In the above photo we see impeccable form from Robin Grey as he distracts a pesky dog intent on peeing on his guitar. Note the seemingly casual display of the wooden mirror frame as he interposes his body between the dog and its target of delicious, unsullied sculpted wood and strings. Will the dog take the bait and settle for micturating on the mirror frame, thus creating a work worthy of Duchamp, or will he shimmy past the folkster's crumpled trousers and play his own tune on the acoustic? Let's find out.
Only The Missile is a 10-track album that will appeal to lovers of Leonard Cohen, folk music, introspection, pointed lyrics and open hearts. If you're stuck in a factory, office or general urban sprawl, listening to it will feel like you're warming your feet in front of a peat fire while sipping
huge vats of Guinness the beverage of your choice.
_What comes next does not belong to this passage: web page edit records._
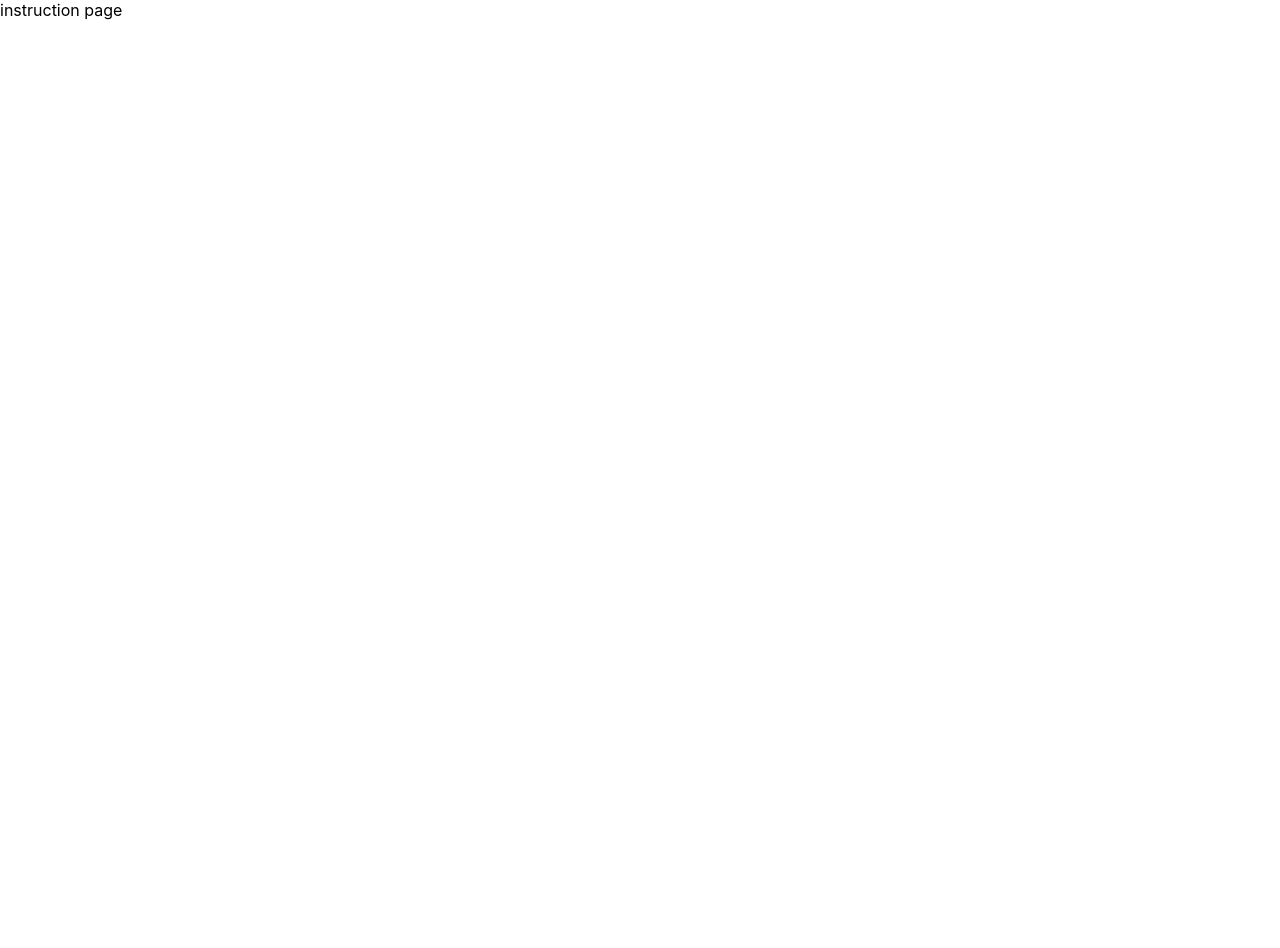
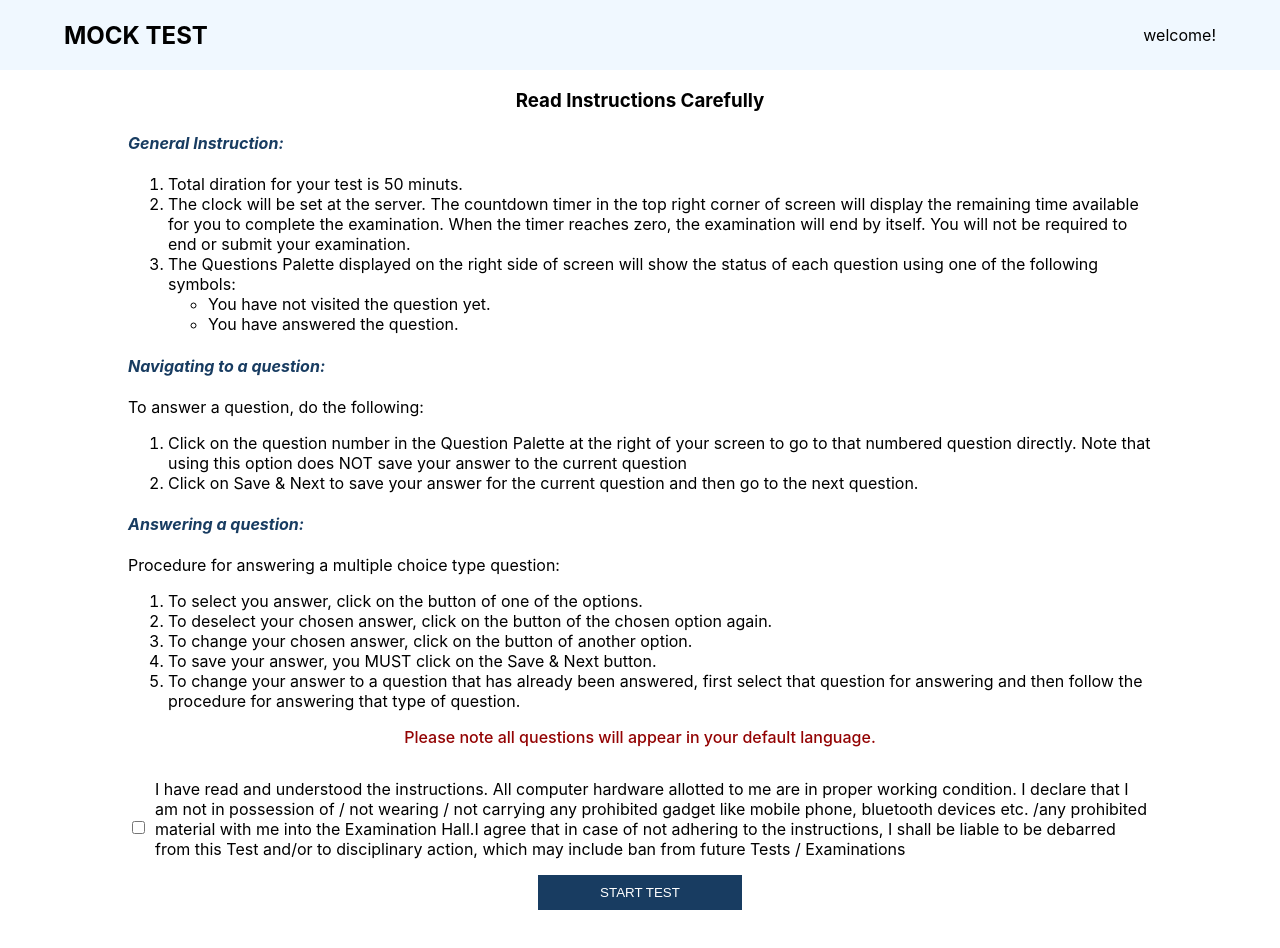
Before and after one commit to abhisheksatpute369/aptitude_test_platform, a React (Create React App) app in the folder cliant/: page /instruction in a window 1280 px wide. Shown: the top 948 px of the page. Before the commit the page ends 800 px from the top, so only its background shows below. Built offline with nearby package versions, Linux system fonts and the light colour scheme.

Commit message:
instruction page ready

```diff
--- a/cliant/src/App.js
+++ b/cliant/src/App.js
@@ -16,7 +16,7 @@ function App() {
         <Route path="/signup" exact element={<Signup />} />
         <Route path="/login" exact element={<Login setloginuser={setloginuser}/>} />
         { user && user._id && <Route path="/home" exact element={<Home user={user}/>} />}
-        <Route path="/instruction" exact element={<Instruction />}/>
+        <Route path="/instruction" exact element={<Instruction user={user}/>}/>
 		</Routes>
     </BrowserRouter>
     </>
--- a/cliant/src/components/instruction.js
+++ b/cliant/src/components/instruction.js
@@ -1,9 +1,60 @@
 import React from 'react';
+import Navbar from './navbar';
+import "../css/instruction.css"
 
-const Instruction = () => {
+const Instruction = ({user}) => {
+
+    // function for cheking student accept all instructions
+    const starttest = () => {
+        const check = document.getElementById("instructioncheckbox");
+        if(!check.checked)
+        {
+            alert("accept all instructions");
+        }
+        else{
+            alert("start");
+        }
+    }
     return (
         <div>
-            instruction page
+            <Navbar user={user}/>
+            <h3 id="instructionhead">Read Instructions Carefully</h3>
+            <div className='instructioncontainer'>
+                <h4 id="instructiontitle">General Instruction:</h4>
+                <ol>
+                    <li>Total diration for your test is 50 minuts.</li>
+                    <li>The clock will be set at the server. The countdown timer in the top right corner of screen will display the remaining time available for you to complete the examination. When the timer reaches zero, the examination will end by itself. You will not be required to end or submit your examination.</li>
+                    <li>The Questions Palette displayed on the right side of screen will show the status of each question using one of the following symbols:</li>
+                    <ul>
+                        <li>You have not visited the question yet.</li>
+                        <li>You have answered the question.</li>
+                    </ul>
+                </ol>
+                <h4 id="instructiontitle">Navigating to a question:</h4>
+                <p>To answer a question, do the following:</p>
+                <ol>
+                    <li>Click on the question number in the Question Palette at the right of your screen to go to that numbered question directly. Note that using this option does NOT save your answer to the current question</li>
+                    <li>Click on Save & Next to save your answer for the current question and then go to the next question.</li>
+                </ol>
+                <h4 id="instructiontitle">Answering a question:</h4>
+                <p>Procedure for answering a multiple choice type question:</p>
+                <ol>
+                    <li>To select you answer, click on the button of one of the options.</li>
+                    <li>To deselect your chosen answer, click on the button of the chosen option again.</li>
+                    <li>To change your chosen answer, click on the button of another option.</li>
+                    <li>To save your answer, you MUST click on the Save & Next button.</li>
+                    <li>To change your answer to a question that has already been answered, first select that question for answering and then follow the procedure for answering that type of question.</li>
+                </ol>
+                <p id="instructionwarning">Please note all questions will appear in your default language.</p>
+                <div id="acceptcondition">
+                    <input type="checkbox" id="instructioncheckbox" ></input>
+                    <p>I have read and understood the instructions. All computer hardware allotted to me are in proper working condition. I declare that I am not in possession of / not wearing / not carrying any prohibited gadget like mobile phone, bluetooth devices etc. /any prohibited material with me into the Examination Hall.I agree that in case of not adhering to the instructions, I shall be liable to be debarred from this Test and/or to disciplinary action, which may include ban from future Tests / Examinations</p>
+                </div>
+                <button id="instructionstartbutton" onClick={starttest}>START TEST</button>
+
+            </div>
+            {/* <div className='instructionpopup'></div> */}
+
         </div>
     );
 };
--- /dev/null
+++ b/cliant/src/css/instruction.css
@@ -0,0 +1,34 @@
+#instructionhead{
+    display: flex;
+    justify-content: space-around;
+}
+.instructioncontainer{
+    width:80%;
+    margin: auto;
+}
+#instructiontitle{
+    font-style: italic;
+    color: #183c61;
+}
+#instructionwarning{
+    color: rgb(147, 3, 3);
+    display: flex;
+    justify-content: space-around;
+    font-weight: 500;
+}
+#acceptcondition{
+    display: flex;
+}
+#acceptcondition > input{
+    margin-top: 20px;
+    margin-right: 10px;
+}
+#instructionstartbutton{
+    margin-left: 40%;
+    width: 20%;
+    height: 35px;
+    background-color: #183c61;
+    color: white;
+    margin-bottom: 50px;
+    border: none;
+}
```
If you're stuck in open country, call the emergency services.
Hackney (East London, guv) resident Grey has filled his marvellous outing, released on modifythevan netlabel, with all sorts of familiar instruments that will enable him to play on when the electricity runs out: acoustic guitar (minus dog), banjo, ukelele, mandolin, double bass, organ and some tasteful percussion. That list will give you some idea of his sonic universe, although it doesn't hint at how the album's transparent mix warms the listener's ears while giving centre stage to the understated vocals. Nor will that list hint at how Robin Grey can be feisty as well as fluffy. For instance, The Last Time I Saw David, an unflinching tale about overcoming religious hypocrisy to reach an atheistic/agnostic state of mind, ensures that Robin will not be booking a gig in America's Bible Belt any time soon. It's refreshing to hear a heartfelt song that isn't all: "I wuv 'oo; 'oo wuv me."
Then there's the soothing lullaby of The Finchley Waltz (play it to any baby and watch them drop off), a quintessentially English response to the terrorist bombings in London on 7/7:
I daydreamed for hours in the traffic jam
As the good guys and the bad guys stopped play
There's more lyrical puckishness in Women, where the words "women" and "money" are used in place of what one imagines to be an extremely rude word. Women themselves might want to note that the entire song is a perfect encapsulation of the male mind. To digress: imagine Women remixed as a hip-hop track. Catchy, non?
Our besuited protagonist admits that he's still finding his voice (which is mostly right on the money), and I think that's evident in Every Waking Hour, where the vocals sound a little strained.
As I've found it impossible, despite much pleading and wringing of hands, to extract a single mp3 from the album's listing on Jamendo (this blog hangs by a thread most of the time - I think the internet is witchcraft), you lot out there get the chance to use Jamendo's dinky media player. I could recommend any track, but I'll be unoriginal and suggest the opener These Days, an uptempo mandolin and banjo-laden number with a paradoxically slow but optimistic chorus that will get you singing in the bath and, if you've suffered because of the credit crunch, because you've taken a bath.*
The title track is a toe-tapper with some wailing harmonica - do harmonicas ever do anything else but wail? - and Your Man is another in a seemingly endless supply of huggable love songs. Swan Song and Five (featuring some very welcome ethnic percussion - bongos, tablas, that sort of thing) bring things to a dreamy close - they're the aural equivalent of a favourite jumper.
Goodness, what a lovely album. It never ceases to amaze me at what talent is lurking in the darker corners of the net - though in this case I must whistle innocently and hide my blushes by thanking the scrumptious Free Albums Galore for recommending Only The Missile months and months ago. (CTW's motto: "Last with the first.") I urge the lumpen but sexually attractive mass of CTW readers to visit FAG, a wonderful asset to the internet, let alone the netaudio community.
Only The Missile is available for free from Jamendo, but you can also buy the mp3s at iTunes and the CD from Robin Grey's website. Please think about sending him a little cash, or, failing that, bake him a cake. He likes cake. A lot. Finally, if I may venture a little advice to Mr Grey: tuck your shirt in, young man. This is the internet - we have standards.
Maybe it's all that cake.
Robingrey.com (for bags of downloads, lyrics, interviews, photos, etc.. Exemplary.)
*High-falutin' financial terminology. Thank goodness that banks paid stratospherically high salaries so as to "attract the talent". Just think what might have happened if greedy idiots had been in charge of the markets instead...